--- DATA PROVIDED ---
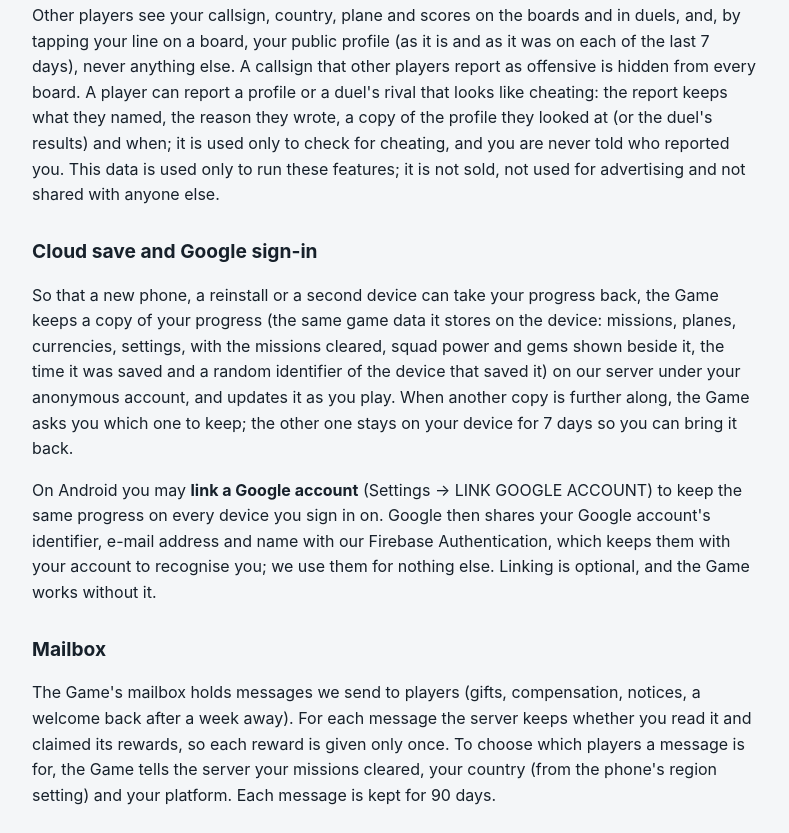
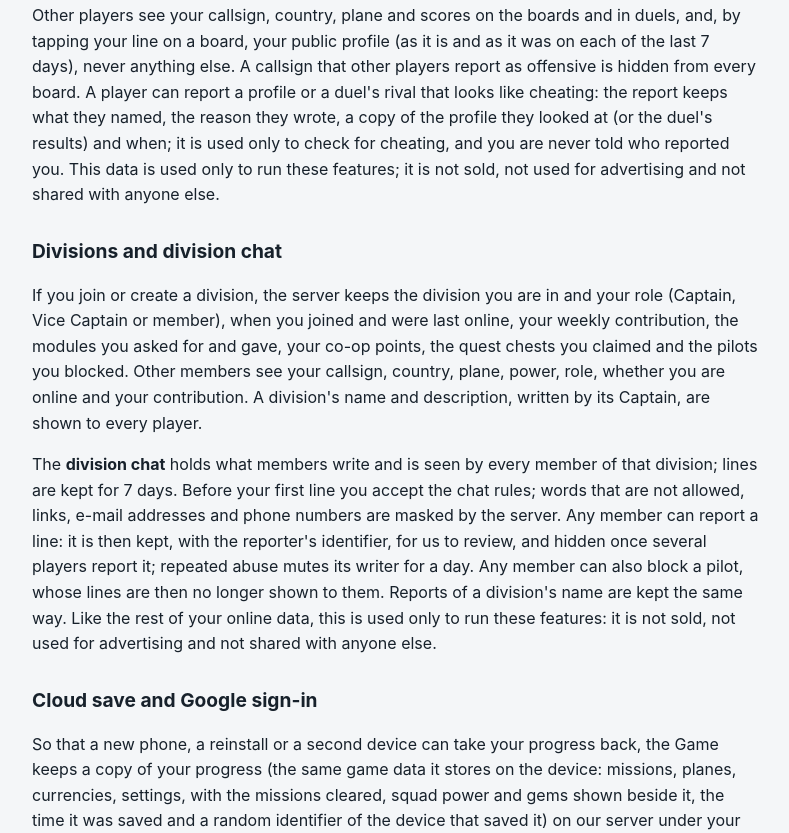
Before and after one commit to tunglv2512/tunglv2512.github.io, a plain HTML site: page skyforce/privacy.html in a window 1280 px wide. Shown: the part 1019-1852 px from the top of the page, without its empty margins (244-1033 px from the left). Drawn offline with Linux system fonts and the light colour scheme.

Commit message:
Sky Force privacy policy: divisions and division chat
Co-Authored-By: Claude Opus 5.5 <noreply@anthropic.com>

```diff
--- a/skyforce/privacy.html
+++ b/skyforce/privacy.html
@@ -10,7 +10,7 @@
 <main>
 <p class="crumbs"><a href="./">Sky Force: Air Strike</a> · <a href="support.html">Support</a></p>
 <h1>Privacy Policy — Sky Force: Air Strike</h1>
-<p class="meta">Effective 27 November 2026 (updated: public profiles, cheating reports, friends)</p>
+<p class="meta">Effective 28 November 2026 (updated: divisions and division chat)</p>
 
 <p>This policy explains what information the mobile game <strong>Sky Force: Air Strike</strong> ("the Game", on iPhone
 and on Android, <code>com.skysquadron.game</code>) collects, how it is used and the choices you have. "We" means the
@@ -45,6 +45,20 @@ other players report as offensive is hidden from every board. A player can repor
 looks like cheating: the report keeps what they named, the reason they wrote, a copy of the profile they looked at (or
 the duel's results) and when; it is used only to check for cheating, and you are never told who reported you. This
 data is used only to run these features; it is not sold, not used for advertising and not shared with anyone else.</p>
+
+<h2>Divisions and division chat</h2>
+<p>If you join or create a division, the server keeps the division you are in and your role (Captain, Vice Captain or
+member), when you joined and were last online, your weekly contribution, the modules you asked for and gave, your co-op
+points, the quest chests you claimed and the pilots you blocked. Other members see your callsign, country, plane, power,
+role, whether you are online and your contribution. A division's name and description, written by its Captain, are
+shown to every player.</p>
+<p>The <strong>division chat</strong> holds what members write and is seen by every member of that division; lines are
+kept for 7 days. Before your first line you accept the chat rules; words that are not allowed, links, e-mail addresses
+and phone numbers are masked by the server. Any member can report a line: it is then kept, with the reporter's
+identifier, for us to review, and hidden once several players report it; repeated abuse mutes its writer for a day. Any
+member can also block a pilot, whose lines are then no longer shown to them. Reports of a division's name are kept the
+same way. Like the rest of your online data, this is used only to run these features: it is not sold, not used for
+advertising and not shared with anyone else.</p>
 
 <h2>Cloud save and Google sign-in</h2>
 <p>So that a new phone, a reinstall or a second device can take your progress back, the Game keeps a copy of your
@@ -124,7 +138,8 @@ contents; their odds are shown in the Game (<em>Drop rates</em>) before every pu
 kept for at most 14 months. Deleting the Game removes everything it stored on your device.</p>
 <p><strong>Your online data</strong> (the anonymous account and, if you linked one, its Google sign-in, your callsign,
 country and every line on the boards, the arena record and duels, the cloud save, your public profile and its daily
-copies, the reports you made and those made on you, your friends and friend points, and the mailbox) is kept while you play
+copies, the reports you made and those made on you, your friends and friend points, your division membership and the
+chat lines you wrote, and the mailbox) is kept while you play
 and can be deleted at any time from inside the Game:
 <em>Settings → DELETE ONLINE DATA</em>. It is removed from the server at once, and from the boards' summaries at
 their next refresh; your progress on the device stays. You can also e-mail us to have it deleted. To ask for data
```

--- EXERCISE REQUIREMENTS ---
Please copy every record above exactly, but leave the pictures out.

--- OUTPUT OF THE TASK ---
Before and after one commit to tunglv2512/tunglv2512.github.io, a plain HTML site: page skyforce/privacy.html in a window 1280 px wide. Shown: the part 1019-1852 px from the top of the page, without its empty margins (244-1033 px from the left). Drawn offline with Linux system fonts and the light colour scheme.

Commit message:
Sky Force privacy policy: divisions and division chat
Co-Authored-By: Claude Opus 5.5 <noreply@anthropic.com>

```diff
--- a/skyforce/privacy.html
+++ b/skyforce/privacy.html
@@ -10,7 +10,7 @@
 <main>
 <p class="crumbs"><a href="./">Sky Force: Air Strike</a> · <a href="support.html">Support</a></p>
 <h1>Privacy Policy — Sky Force: Air Strike</h1>
-<p class="meta">Effective 27 November 2026 (updated: public profiles, cheating reports, friends)</p>
+<p class="meta">Effective 28 November 2026 (updated: divisions and division chat)</p>
 
 <p>This policy explains what information the mobile game <strong>Sky Force: Air Strike</strong> ("the Game", on iPhone
 and on Android, <code>com.skysquadron.game</code>) collects, how it is used and the choices you have. "We" means the
@@ -45,6 +45,20 @@ other players report as offensive is hidden from every board. A player can repor
 looks like cheating: the report keeps what they named, the reason they wrote, a copy of the profile they looked at (or
 the duel's results) and when; it is used only to check for cheating, and you are never told who reported you. This
 data is used only to run these features; it is not sold, not used for advertising and not shared with anyone else.</p>
+
+<h2>Divisions and division chat</h2>
+<p>If you join or create a division, the server keeps the division you are in and your role (Captain, Vice Captain or
+member), when you joined and were last online, your weekly contribution, the modules you asked for and gave, your co-op
+points, the quest chests you claimed and the pilots you blocked. Other members see your callsign, country, plane, power,
+role, whether you are online and your contribution. A division's name and description, written by its Captain, are
+shown to every player.</p>
+<p>The <strong>division chat</strong> holds what members write and is seen by every member of that division; lines are
+kept for 7 days. Before your first line you accept the chat rules; words that are not allowed, links, e-mail addresses
+and phone numbers are masked by the server. Any member can report a line: it is then kept, with the reporter's
+identifier, for us to review, and hidden once several players report it; repeated abuse mutes its writer for a day. Any
+member can also block a pilot, whose lines are then no longer shown to them. Reports of a division's name are kept the
+same way. Like the rest of your online data, this is used only to run these features: it is not sold, not used for
+advertising and not shared with anyone else.</p>
 
 <h2>Cloud save and Google sign-in</h2>
 <p>So that a new phone, a reinstall or a second device can take your progress back, the Game keeps a copy of your
@@ -124,7 +138,8 @@ contents; their odds are shown in the Game (<em>Drop rates</em>) before every pu
 kept for at most 14 months. Deleting the Game removes everything it stored on your device.</p>
 <p><strong>Your online data</strong> (the anonymous account and, if you linked one, its Google sign-in, your callsign,
 country and every line on the boards, the arena record and duels, the cloud save, your public profile and its daily
-copies, the reports you made and those made on you, your friends and friend points, and the mailbox) is kept while you play
+copies, the reports you made and those made on you, your friends and friend points, your division membership and the
+chat lines you wrote, and the mailbox) is kept while you play
 and can be deleted at any time from inside the Game:
 <em>Settings → DELETE ONLINE DATA</em>. It is removed from the server at once, and from the boards' summaries at
 their next refresh; your progress on the device stays. You can also e-mail us to have it deleted. To ask for data
```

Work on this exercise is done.